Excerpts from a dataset
- - - -

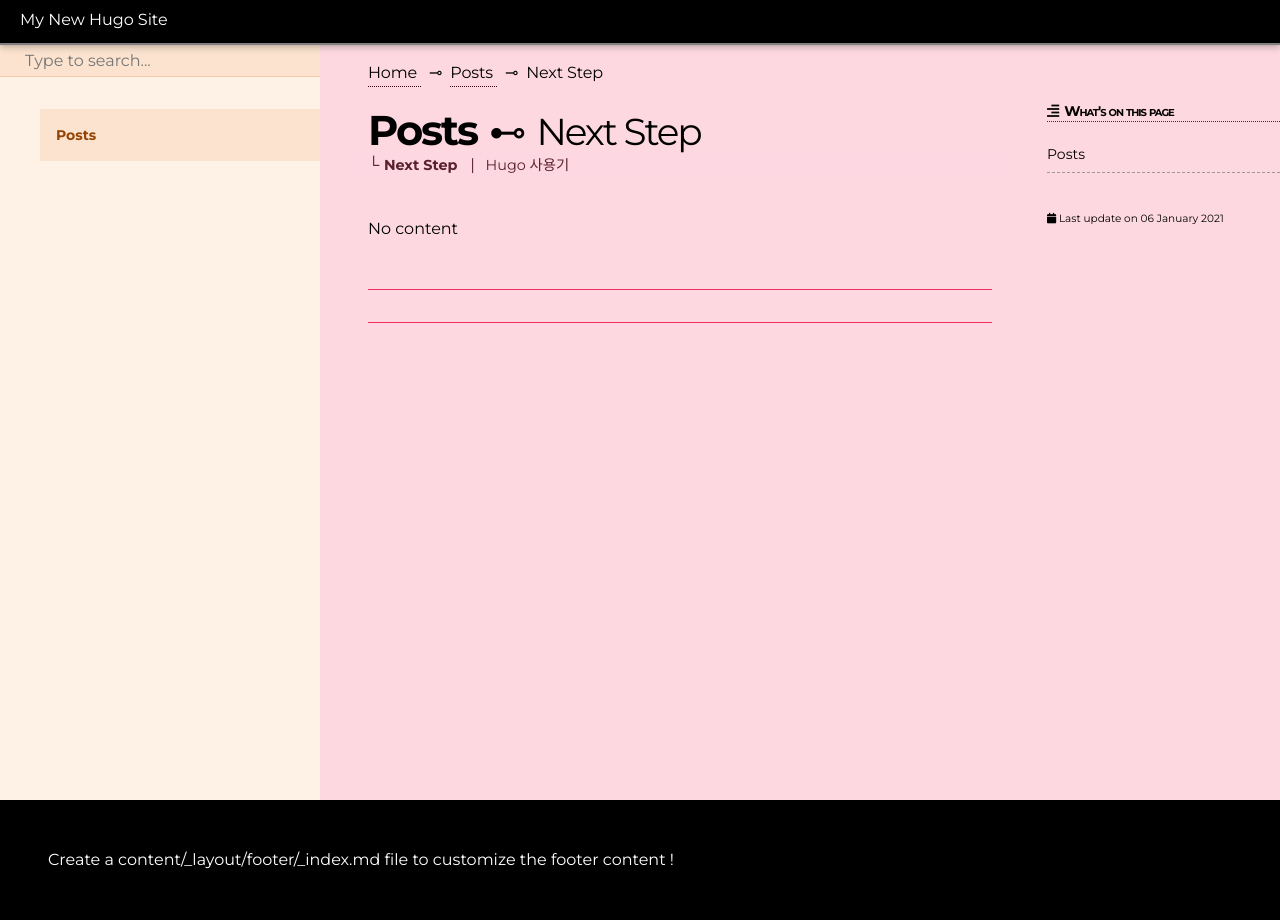
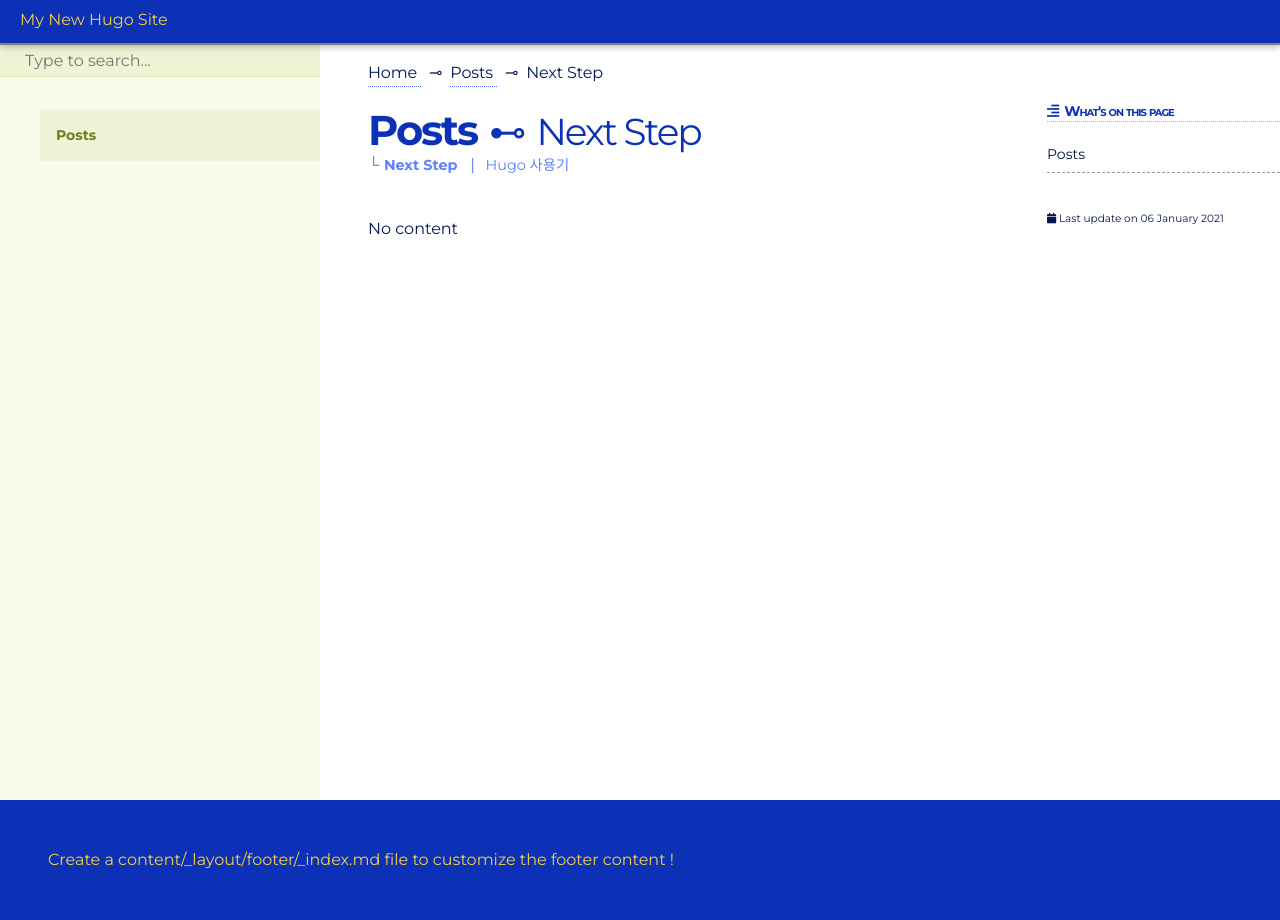
Before and after one commit to calmbrown/calmbrown.github.io, a plain HTML site: page post/index.html in a window 1280 px wide. Drawn offline with nearby package versions, Linux system fonts and the light colour scheme; no server answers.

Commit message:
initial please

```diff
--- a/css/style.main.css
+++ b/css/style.main.css
@@ -3,23 +3,23 @@ body {
   font-family: "Montserrat",sans-serif;
   font-weight: 400;
   line-height: 1.5;
-  color: black; }
+  color: #061756; }
   body a {
-    color: black;
+    color: #04113e;
     text-decoration: none;
     background-color: transparent; }
     body a:hover {
       color: initial;
       text-decoration: none; }
   body header {
-    background-color: black;
+    background-color: #0c31b6;
     border-bottom: 2px solid gray;
     box-shadow: 0 0 0.2rem rgba(0, 0, 0, 0.1), 0 0.2rem 0.4rem rgba(0, 0, 0, 0.2);
     justify-content: space-between;
     align-items: stretch;
-    color: #f42f5d; }
+    color: white; }
     body header a, body header a:hover {
-      color: white; }
+      color: #f3ce49; }
     body header > div {
       display: flex;
       flex-direction: row;
@@ -45,12 +45,12 @@ body {
         body header nav.shortcuts li .fa {
           margin-right: 0.5rem; }
         body header nav.shortcuts li a {
-          color: white;
+          color: #f4d35c;
           padding: 0 1rem;
           font-weight: bold;
           font-size: 90%; }
   body article {
-    background-color: #fdd8e1; }
+    background-color: white; }
     body article aside #close_menu {
       display: none;
       float: right;
@@ -71,8 +71,8 @@ body {
           letter-spacing: -1px;
           display: block;
           margin-bottom: 14px;
-          border-bottom: 1px dotted #830724;
-          color: black;
+          border-bottom: 1px dotted #96abf8;
+          color: #0c31b6;
           font-variant: small-caps; }
         body article section.right-menu > div nav > ul {
           padding: 0px 0px 0px 0px;
@@ -80,7 +80,7 @@ body {
           body article section.right-menu > div nav > ul ul {
             padding: 0px 0px 0px 14px;
             margin: 0px 0px 0px 0px;
-            border-left: 1px solid #f42f5d; }
+            border-left: 1px solid white; }
             body article section.right-menu > div nav > ul ul li {
               font-size: 90%; }
         body article section.right-menu > div ul {
@@ -96,11 +96,11 @@ body {
       body article section.right-menu .Actions {
         font-size: 75%; }
   body footer {
-    background-color: black;
-    color: white;
+    background-color: #0c31b6;
+    color: #f3ce49;
     padding: 3rem; }
     body footer a {
-      color: white; }
+      color: #f3ce49; }
 
 article section.page {
   background-color: inherit; }
@@ -122,11 +122,11 @@ article section.page {
           display: inline-block;
           padding-right: .5rem;
           padding-left: .5rem;
-          color: black;
+          color: #061756;
           content: "⊸"; }
         article section.page #ariane ol li a {
-          color: black;
-          border-bottom: 1px dotted #3a0310;
+          color: #061756;
+          border-bottom: 1px dotted #4e72f4;
           padding-bottom: 4px;
           padding-right: 0px; }
         article section.page #ariane ol li.active:after {
@@ -156,33 +156,33 @@ article section.page {
       min-width: 50px; }
       article section.page nav.subpages li a {
         font-size: 90%;
-        color: #3d000e; }
+        color: #426bff; }
       article section.page nav.subpages li:not(:first-child):before {
         display: inline-block;
         margin-left: 0.4em;
         padding-right: .4rem;
-        color: #3d000e;
+        color: #426bff;
         content: "|"; }
       article section.page nav.subpages li.active {
         font-weight: bold; }
     article section.page nav.subpages li:first-child:before {
       content: "└ ";
-      color: #3d000e; }
+      color: #426bff; }
   article section.page div.jump-to-section {
     font-size: smaller;
-    color: black; }
+    color: #0c31b6; }
     article section.page div.jump-to-section ul {
       padding-left-left: 0px;
       list-style-type: none; }
       article section.page div.jump-to-section ul li a {
-        color: #3d000e; }
+        color: #426bff; }
     article section.page div.jump-to-section nav {
       background-color: white;
       opacity: 0.95; }
   article section.page div.chevrons {
     margin-top: 3rem;
-    border-top: 1px solid #f42f5d;
-    border-bottom: 1px solid #f42f5d;
+    border-top: 1px solid white;
+    border-bottom: 1px solid white;
     padding: 1rem 0rem;
     display: flex;
     flex-direction: row;
@@ -217,7 +217,7 @@ article section.page {
   article section.page h1:first-of-type {
     font-size: 2.6rem;
     margin-top: 1.5rem !important;
-    color: black;
+    color: #0c31b6;
     margin-bottom: 0px;
     line-height: 1.05;
     letter-spacing: -.05em;
@@ -228,7 +228,7 @@ article section.page {
       article section.page h1:first-of-type span:before {
         padding-left: .75rem;
         padding-right: .75rem;
-        color: black;
+        color: #0c31b6;
         content: "⊷"; }
 
 article section.page div.content {
@@ -239,14 +239,14 @@ article section.page div.content {
     top: -7rem;
     visibility: hidden; }
   article section.page div.content a {
-    color: #3d000e;
+    color: #426bff;
     font-weight: 500;
     text-decoration: underline; }
   article section.page div.content p {
     margin-top: 1rem;
     margin-bottom: 1rem; }
   article section.page div.content h1 {
-    color: black;
+    color: #0f3de6;
     font-variant-ligatures: none;
     font-weight: 800;
     letter-spacing: -0.75px;
--- a/css/style.menu.css
+++ b/css/style.menu.css
@@ -1,11 +1,11 @@
 .autocomplete-suggestions {
-  background-color: #fef1e6 !important;
+  background-color: #f8faea !important;
   height: 100vh; }
 
 article > aside {
   /*background-color: $c_light3;*/
-  background-color: rgba(224, 100, 6, 0.1);
-  background-color: #fef1e6;
+  background-color: rgba(170, 187, 42, 0.1);
+  background-color: #f8faea;
   padding: 2rem 0rem 1rem 0rem; }
   article > aside div.search {
     position: absolute;
@@ -17,8 +17,8 @@ article > aside {
       width: 100%;
       height: 2rem;
       border: 0px;
-      background-color: rgba(224, 100, 6, 0.1);
-      border-bottom: 1px solid rgba(224, 100, 6, 0.2); }
+      background-color: rgba(170, 187, 42, 0.1);
+      border-bottom: 1px solid rgba(170, 187, 42, 0.2); }
   article > aside .menu {
     list-style-type: none;
     line-height: 2rem;
@@ -33,7 +33,7 @@ article > aside {
         font-weight: 700;
         font-size: 16px; }
       article > aside .menu > .dd-item > i {
-        color: #c25705;
+        color: #93a225;
         position: absolute;
         left: 21px;
         font-size: 1em;
@@ -49,9 +49,9 @@ article > aside {
         font-size: 14px;
         /*color: rgb(110, 119, 122);*/
         /*color:$color_main;*/
-        color: #c25705; }
+        color: #93a225; }
       article > aside .menu .dd-item > i {
-        color: #c25705; }
+        color: #93a225; }
       article > aside .menu .dd-item ul {
         padding-inline-start: 0px; }
       article > aside .menu .dd-item li {
@@ -61,17 +61,17 @@ article > aside {
       article > aside .menu .dd-item.parent > ul {
         display: block; }
       article > aside .menu .dd-item.active {
-        background-color: rgba(224, 100, 6, 0.1); }
+        background-color: rgba(170, 187, 42, 0.1); }
         article > aside .menu .dd-item.active.haschildren {
           /*background-color: transparent;*/ }
           article > aside .menu .dd-item.active.haschildren > a {
             font-weight: 700; }
         article > aside .menu .dd-item.active > a {
-          color: #954304; }
+          color: #717d1c; }
         article > aside .menu .dd-item.active > ul {
           display: block; }
         article > aside .menu .dd-item.active > div {
-          background-color: #954304; }
+          background-color: #717d1c; }
           article > aside .menu .dd-item.active > div * {
             font-weight: bold;
             border-bottom: dotted 1px red; }
--- a/post/index.html
+++ b/post/index.html
@@ -8,7 +8,7 @@
 </title>
     <meta charset="utf-8">
 <meta name="viewport" content="width=device-width, initial-scale=1, maximum-scale=1, user-scalable=no">
-<meta name="revised" content="2021-01-08T17:25:57 KST">
+<meta name="revised" content="2021-01-08T17:28:14 KST">
 <meta name="description" content="">
 
 
```
Also changed, not shown: categories/index.html (+1 -1 lines), index.html (+1 -1 lines), post/blog-create/index.html (+1 -1 lines), post/next-step/index.html (+1 -1 lines), tags/index.html (+1 -1 lines), test/index.html (+1 -1 lines).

- - - -

TASK INSTRUCTIONS:
Copy whichever lines above contain the string "weight".

YOUR SOLUTION:
   font-weight: 400;
           font-weight: bold;
         font-weight: bold; }
     font-weight: 500;
     font-weight: 800;
         font-weight: 700;
             font-weight: 700; }
             font-weight: bold;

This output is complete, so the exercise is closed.